Here’s the latest from the crossroads of faith, media & culture: 01/27/23 Never again? Today we remember those that suffered during the Holocaust, but also pledge to continue fighting for justice for present-day victims of genocide, including Uyghurs and other Turkic peoples of East Turkistan – Prime Minister Salih Hudayar of the East Turkistan […]
Here’s the latest from the crossroads of faith, media & culture: 04/13/22
Passion project. Based on a true story, Father Stu starring Mark Wahlberg arrives in theaters today. The film is definitely close to the heart of the actor who gained 30 pounds for the role and sees it as his transition into more purposeful filmmaking. The R-rated biopic tells the gritty-but-inspirational true story of amateur boxer-turned aspiring actor-turned priest Stuart Long. Written and directed by Rosalind Ross, the movie co-stars Mel Gibson and Jacki Weaver as his estranged parents, Malcolm McDowell as the monsignor who takes a chance on him despite his less-than-devout past and Teresa Ruiz as the Catholic Sunday school teacher who changes the course of his life. My review follows the trailer.
IHMO: While it’s refreshing to see a major Hollywood film about priests that isn’t about pedophilia (I’ve known many priests over the years who definitely don’t deserve that broad-stroke slur), in an understandable not to be labeled another saccharine faith-based movie, Father Stu tries very hard (too hard) to earn the adjective gritty. It does so largely through crude language (much of it spoken by Gibson) that is a tad over the top and not necessary to convey the essence of the characters or the story. At the same time, (unless I missed it) I don’t believe there’s a single mention in the film about the Church’s pedophilia scandals which broke during Stuart’s long journey to ordination. That also seems a little off since it seems natural that someone in his life would have brought it up and I think also think the audience expects the issue to at least be touched on.

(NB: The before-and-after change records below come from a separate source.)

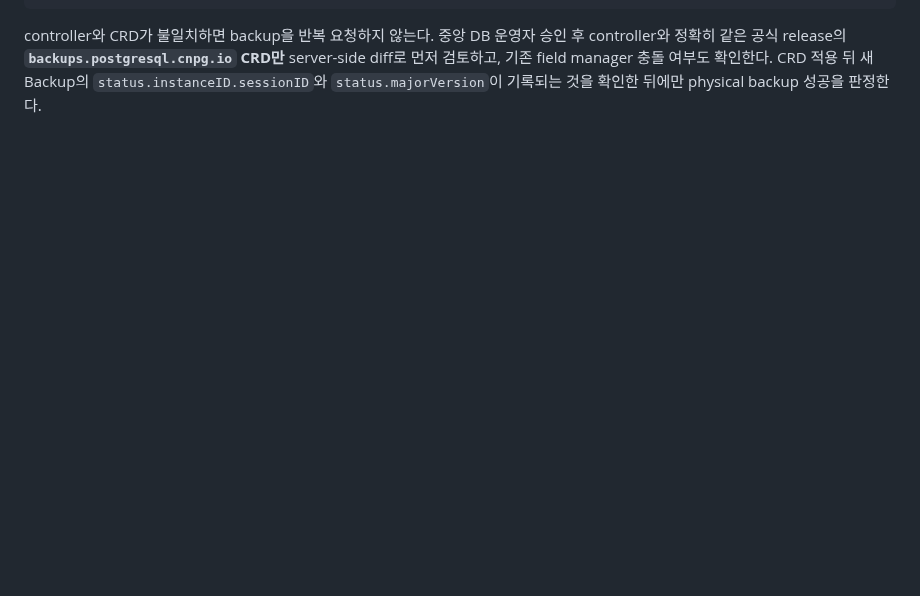
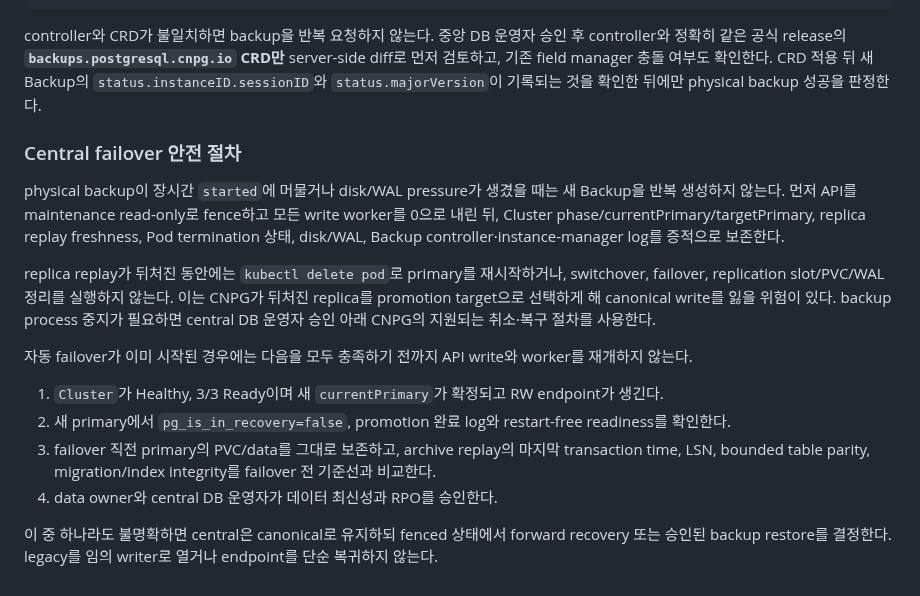
Before and after one commit to hkjeon13/monitube, a Markdown page: scripts/runbooks/cnpg-migration.md, the part around the change. Rendered like a GitHub page; blank space fills up the shorter version.

Commit message:
docs: guard CNPG failover recovery

```diff
--- a/scripts/runbooks/cnpg-migration.md
+++ b/scripts/runbooks/cnpg-migration.md
@@ -292,3 +292,27 @@ controller와 CRD가 불일치하면 backup을 반복 요청하지 않는다.
 정확히 같은 공식 release의 **`backups.postgresql.cnpg.io` CRD만** server-side diff로 먼저 검토하고,
 기존 field manager 충돌 여부도 확인한다. CRD 적용 뒤 새 Backup의 `status.instanceID.sessionID`와
 `status.majorVersion`이 기록되는 것을 확인한 뒤에만 physical backup 성공을 판정한다.
+
+### Central failover 안전 절차
+
+physical backup이 장시간 `started`에 머물거나 disk/WAL pressure가 생겼을 때는 새 Backup을
+반복 생성하지 않는다. 먼저 API를 maintenance read-only로 fence하고 모든 write worker를 0으로
+내린 뒤, Cluster phase/currentPrimary/targetPrimary, replica replay freshness, Pod termination
+상태, disk/WAL, Backup controller·instance-manager log를 증적으로 보존한다.
+
+replica replay가 뒤처진 동안에는 `kubectl delete pod`로 primary를 재시작하거나, switchover,
+failover, replication slot/PVC/WAL 정리를 실행하지 않는다. 이는 CNPG가 뒤처진 replica를
+promotion target으로 선택하게 해 canonical write를 잃을 위험이 있다. backup process 중지가
+필요하면 central DB 운영자 승인 아래 CNPG의 지원되는 취소·복구 절차를 사용한다.
+
+자동 failover가 이미 시작된 경우에는 다음을 모두 충족하기 전까지 API write와 worker를 재개하지
+않는다.
+
+1. `Cluster`가 Healthy, 3/3 Ready이며 새 `currentPrimary`가 확정되고 RW endpoint가 생긴다.
+2. 새 primary에서 `pg_is_in_recovery=false`, promotion 완료 log와 restart-free readiness를 확인한다.
+3. failover 직전 primary의 PVC/data를 그대로 보존하고, archive replay의 마지막 transaction time,
+   LSN, bounded table parity, migration/index integrity를 failover 전 기준선과 비교한다.
+4. data owner와 central DB 운영자가 데이터 최신성과 RPO를 승인한다.
+
+이 중 하나라도 불명확하면 central은 canonical로 유지하되 fenced 상태에서 forward recovery 또는
+승인된 backup restore를 결정한다. legacy를 임의 writer로 열거나 endpoint를 단순 복귀하지 않는다.
```
Also changed, not shown: docs/CNPG_CENTRAL_DB_MIGRATION_PLAN_2026-08-20.md (+6 -0 lines).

That said, Wahlberg does a great job portraying a complex and very sympathetic man who moves past his own ego toward a devotion to God and helping others. I’m not sure the dramatic weight gain (depicting Stuart Long’s transition from a boxer to a wheelchair-bound priest suffering from a rare degenerative disease) that the actor admits took a physical toll on him was necessary. The same effect could have been achieved with prosthetic makeup and a fat-suit. Gaining weight for a movie role is somehow seen as the international symbol for serious acting but I say don’t mess with your health.
The rest of the cast is also first-rate, delivering very believable performances. Ruiz particularly shines as the woman who brings Stuart to the Church, ends up hoping to marry him and then loses him to that same Church. Gibson and Weaver are also really good as his separated parents who seem to find their way to a some sort of reconciliation as the story progresses. We never really find out for sure if they got together again – or anything about what happened to any of the supporting characters after the end of story. I think being told what happened to the important people in Stuart’s life would have been a nice touch.
Bottom line: Father Stu is a flawed-but-good movie that will appeal to Catholic audiences. How far it reaches beyond the choir is an open question.
Fox News continues to rock the ratings. For instance, Sunday night’s combo of The Next Revolution with Steve Hilton and The Jesus I Know special hosted by author and television icon Kathie Lee Gifford garnered almost 1.1 million viewers, easily besting the total of 617,000 viewers garnered by the premiere showing of CNN’s heavily-promoted documentary film Roadrunner: A Film about Anthony Bourdain.
Note: An extended, three-part version of The Jesus I Know is currently streaming on Fox Nation.
Meanwhile, a new national survey conducted April 5th through April 8th of over 1,000 people finds that 68.2 percent of them say that recent revelations about Disney creating sexually-woke content for kids makes them less likely to give the corporation their money. That’s bad news not just for Disney theme parts but also for its movies and Disney+ streaming platform.
According to Mark Meckler, President of Convention of States Action which commissioned the survey, “These numbers reveal clearly that 2022’s parent’s revolt movement is growing stronger every day. Parents are infuriated by the widespread leftists assault on their kids. Disney is about to learn that attempting to ideologically and sexually groom our children is a recipe for brand destruction, costing the company massively in both customers and revenue. Who in the hell is in charge at Disney?” He continues “Our numbers also found that parents are actively seeking family-friendly alternatives to Disney, which is great news for our friends at The Daily Wire Kids, at Angel Studios and for creators looking to capitalize on a massive marketplace opportunity to provide more than two-thirds of parents the family-friendly choices they’re looking for.”
Exactly, which is why, as I’ve said before, Fox needs to extend its trusted against-the-woke-grain news network brand to its struggling broadcast entertainment network.
BTW, as Easter and Passover approach, another Convention of States Action poll finds that 72.6 percent of those asked believe the moral lessons found in the holidays are important to ensuring a strong America for future generations.
Encourage one another and build each other up – 1 Thessalonians 5:11